global
if import in is
lambda
None nonlocal not
or
pass print
raise return
True try
while with
yield

Assignment Statement

An assignment statement is used to create a Python object. Nearly everything in Python is a Python object that has methods and/or attributes. When working with research or data science, most commonly these will be considered a variable or constant. It is important to know that these are Python objects because when we get working with data frames, a column within a data frame is sometimes referred to as a variable. In this case though, the term variable has a slightly different meaning. The general assignment statement is below.

your_Python_object = stuff

 

Variables and Constants

As one might expect, a variable is something that varies and a constant is something that does not. In Python, both of these can be assigned a name using the equal sign (=).
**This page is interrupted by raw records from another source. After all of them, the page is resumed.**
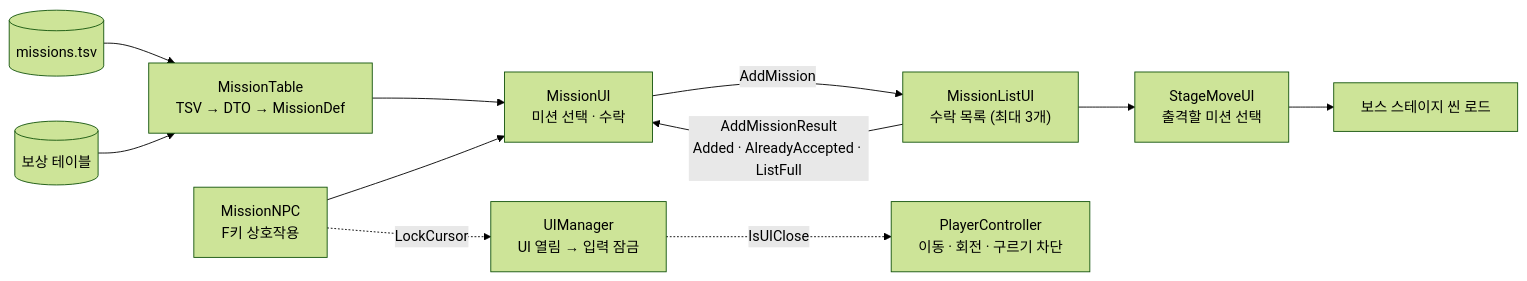
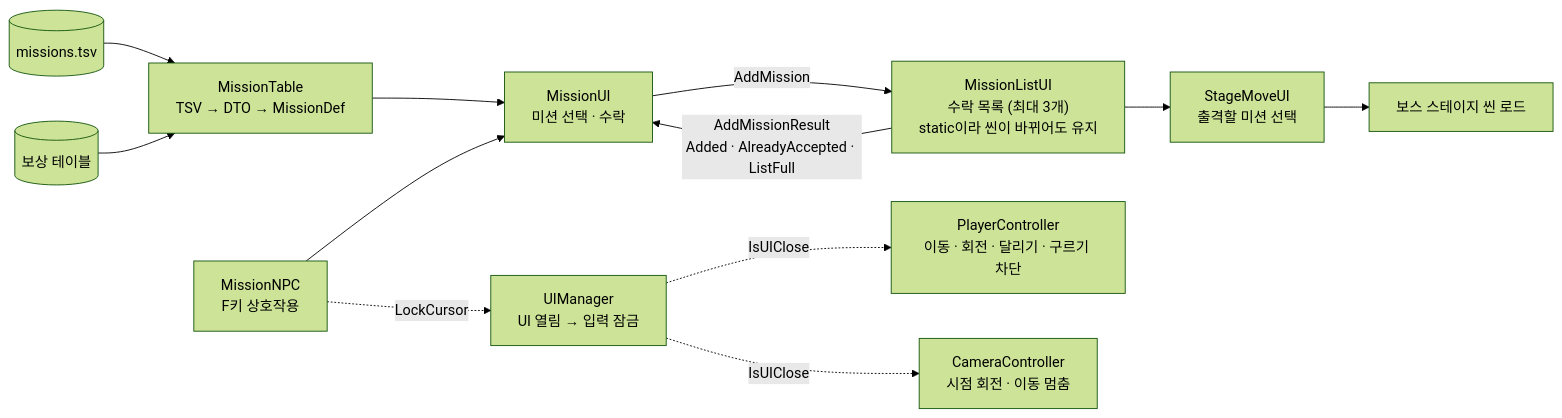
The third of 3 diagrams in src/01-ODDITY/기술문서.md (tmdrn17/portfolio), drawn with Mermaid (forest theme) before and after one commit. The commit also changed other lines of this file and 2 other files, not shown here.

````diff
--- a/src/01-ODDITY/기술문서.md
+++ b/src/01-ODDITY/기술문서.md
@@ -70,13 +70,14 @@
 ```mermaid
 flowchart LR
   TSV[("missions.tsv")] --> T["MissionTable<br/>TSV → DTO → MissionDef"]
   RW[("보상 테이블")] --> T
   NPC["MissionNPC<br/>F키 상호작용"] --> UI["MissionUI<br/>미션 선택 · 수락"]
   T --> UI
-  UI -->|AddMission| L["MissionListUI<br/>수락 목록 (최대 3개)"]
+  UI -->|AddMission| L["MissionListUI<br/>수락 목록 (최대 3개)<br/>static이라 씬이 바뀌어도 유지"]
   L -->|"AddMissionResult<br/>Added · AlreadyAccepted · ListFull"| UI
   L --> S["StageMoveUI<br/>출격할 미션 선택"]
   S --> SC["보스 스테이지 씬 로드"]
   NPC -.->|LockCursor| UM["UIManager<br/>UI 열림 → 입력 잠금"]
-  UM -.->|IsUIClose| PC["PlayerController<br/>이동 · 회전 · 구르기 차단"]
+  UM -.->|IsUIClose| PC["PlayerController<br/>이동 · 회전 · 달리기 · 구르기 차단"]
+  UM -.->|IsUIClose| CC["CameraController<br/>시점 회전 · 이동 멈춤"]
 ```
````
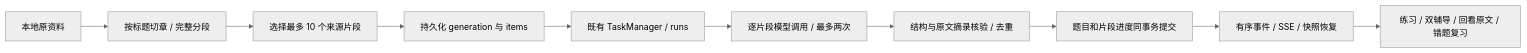
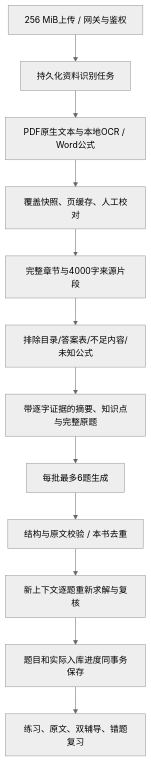
Before and after one commit to qing1989620/xinxin-local: the diagram in docs/learning-studio.md, drawn with Mermaid (neutral theme). The commit also changed other lines of this file and 27 other files, not shown here.

````diff
--- a/docs/learning-studio.md
+++ b/docs/learning-studio.md
@@ -7,12 +5,14 @@
 ```mermaid
-flowchart LR
-  A[本地原资料] --> B[按标题切章 / 完整分段]
-  B --> C[选择最多 10 个来源片段]
-  C --> D[持久化 generation 与 items]
-  D --> E[既有 TaskManager / runs]
-  E --> F[逐片段模型调用 / 最多两次]
-  F --> G[结构与原文摘录核验 / 去重]
-  G --> H[题目和片段进度同事务提交]
-  H --> I[有序事件 / SSE / 快照恢复]
-  I --> J[练习 / 双辅导 / 回看原文 / 错题复习]
+flowchart TD
+  A[256 MiB上传 / 网关与鉴权] --> B[持久化资料识别任务]
+  B --> C[PDF原生文本与本地OCR / Word公式]
+  C --> D[覆盖快照、页缓存、人工校对]
+  D --> E[完整章节与4000字来源片段]
+  E --> F[排除目录/答案表/不足内容/未知公式]
+  F --> G[带逐字证据的摘要、知识点与完整原题]
+  G --> H[每批最多6题生成]
+  H --> I[结构与原文校验 / 本书去重]
+  I --> J[新上下文逐题重新求解与复核]
+  J --> K[题目和实际入库进度同事务保存]
+  K --> L[练习、原文、双辅导、错题复习]
 ```
````
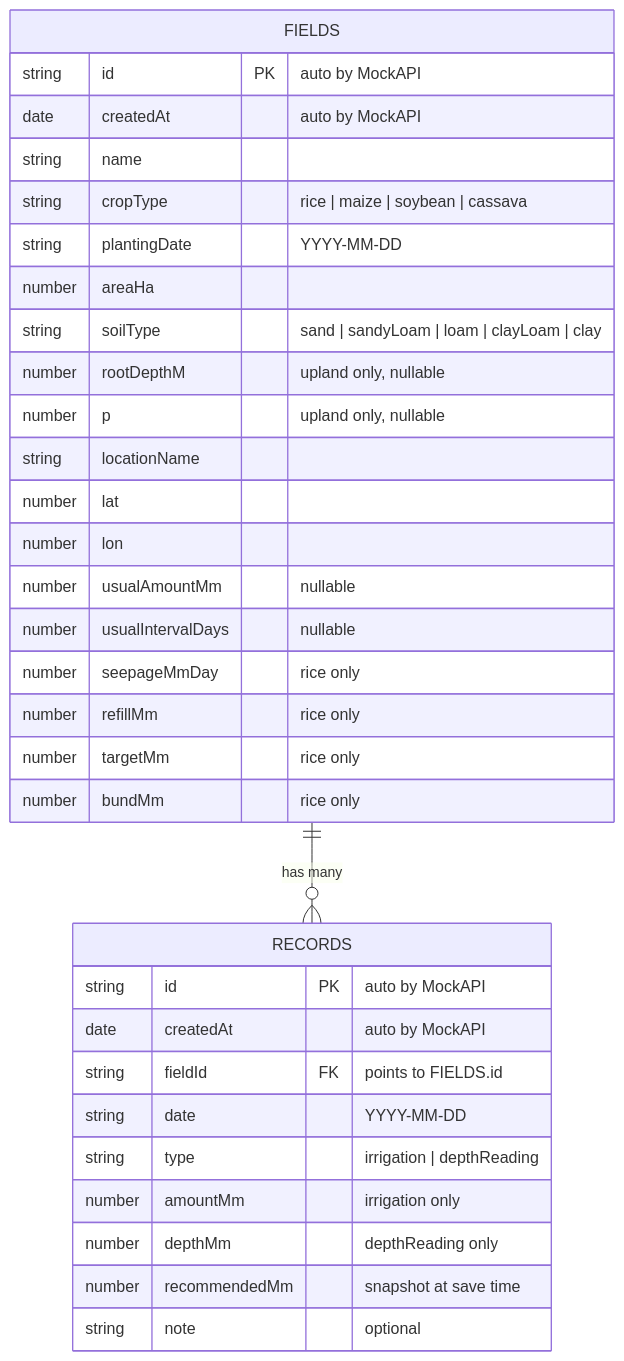
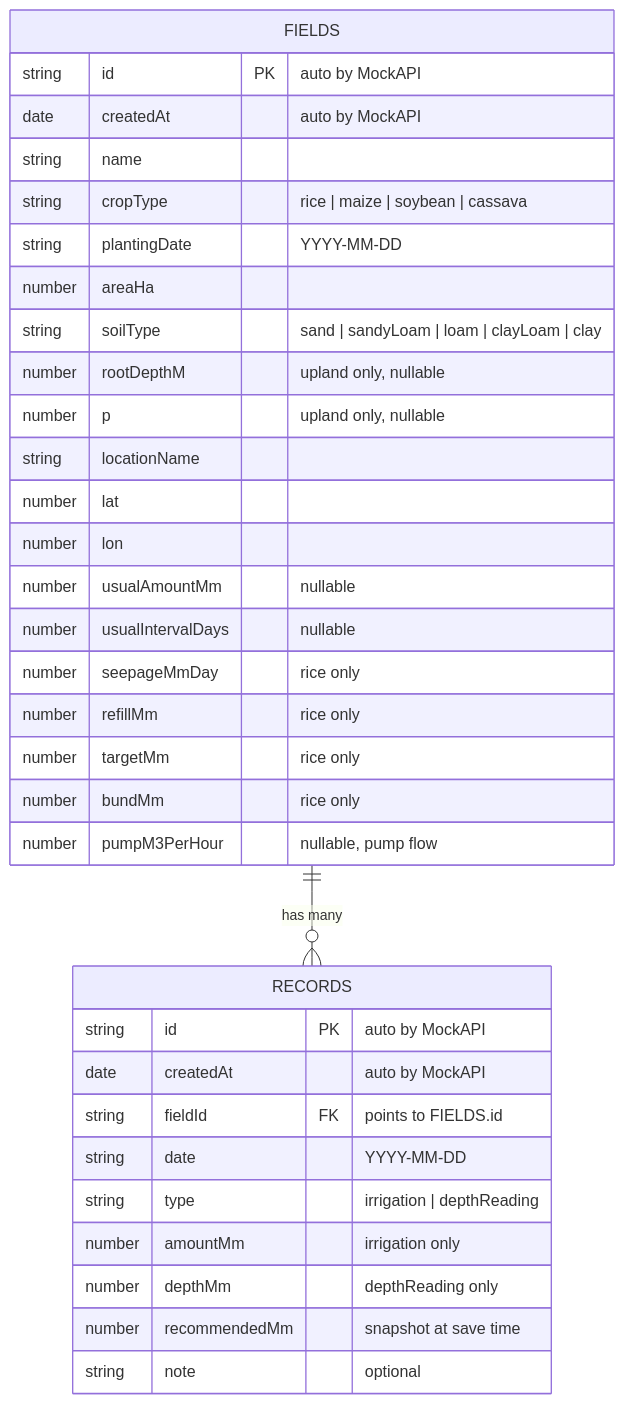
One commit to ViiUnknown/aquaplan changed the fifth of 13 diagrams in ARCHITECTURE.md. Above: the diagram before and after it, drawn with Mermaid. The commit also changed other lines of this file and 37 other files, not shown here.

````diff
--- a/ARCHITECTURE.md
+++ b/ARCHITECTURE.md
@@ -180,37 +201,38 @@
 ```mermaid
 erDiagram
     FIELDS ||--o{ RECORDS : "has many"
 
     FIELDS {
         string id PK "auto by MockAPI"
         date createdAt "auto by MockAPI"
         string name
         string cropType "rice | maize | soybean | cassava"
         string plantingDate "YYYY-MM-DD"
         number areaHa
         string soilType "sand | sandyLoam | loam | clayLoam | clay"
         number rootDepthM "upland only, nullable"
         number p "upland only, nullable"
         string locationName
         number lat
         number lon
         number usualAmountMm "nullable"
         number usualIntervalDays "nullable"
         number seepageMmDay "rice only"
         number refillMm "rice only"
         number targetMm "rice only"
         number bundMm "rice only"
+        number pumpM3PerHour "nullable, pump flow"
     }
 
     RECORDS {
         string id PK "auto by MockAPI"
         date createdAt "auto by MockAPI"
         string fieldId FK "points to FIELDS.id"
         string date "YYYY-MM-DD"
         string type "irrigation | depthReading"
         number amountMm "irrigation only"
         number depthMm "depthReading only"
         number recommendedMm "snapshot at save time"
         string note "optional"
     }
 ```
````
input [1] x = "Hello World"
input [2] x
output [3] "Hello World"

 

In this example, “x” is the name of the constant and it is assigned the phrase (which is a string type) “Hello World”. Any time the programmer (that’s you!) enters “x” Python will print “Hello World”.

Variables and constants can be reassigned values. Do note that once a variable or constant is reassigned, it no longer holds the previous values assigned to it.

 

Python Naming Rules

  1. Must start with a letter or underscore “_”
  2. Must consist of letters and numbers and underscores
  3. Case sensitive
    • I.e. “MyVar”, “myVar”, “myvar”, and “mYvAr” are all different variable names.

It is considered best practice to name variables and constants with a name that reminds the programmer (or somebody reviewing your code) what the variable or constant is.

asdfgtr = "Books"
touy = 5
print("Item name: ", asdfgtr, ", Quantity sold = ", touy)

 

Those variable names are hard to remember, and give the programmer no idea of what type of values they store. Better names would be something like this.

item = "Books"
quant_sold = 5
print("Item name: ", item, ", Quantity sold = ", quant_sold)

 

Data Types

There are a few built-in data types that you will encounter using Python for research and data science applications. These are:

  • int: Integers (whole numbers)
  • float: Floating point numbers (numbers with decimals)
  • str: String, which is a character type (i.e. “Hello”, “World”, and “Be brilliant!”). Anything between the “” is considered a string
  • boolean: True or False values. Commonly used in conditional expressions

You will be using the Pandas library with Python for research and data science applications and the Pandas library introduces more data types. These are:

  • object: which is equivalent to the str built-in data type
  • int64: which is equivalent to the int built-in data type
  • float64: which is equivalent to the float built-in data type
  • datetime64: a value that contains time date (seconds, minutes, hours, days, month, year, etc.)
  • timedelta: the difference between two datetime64 values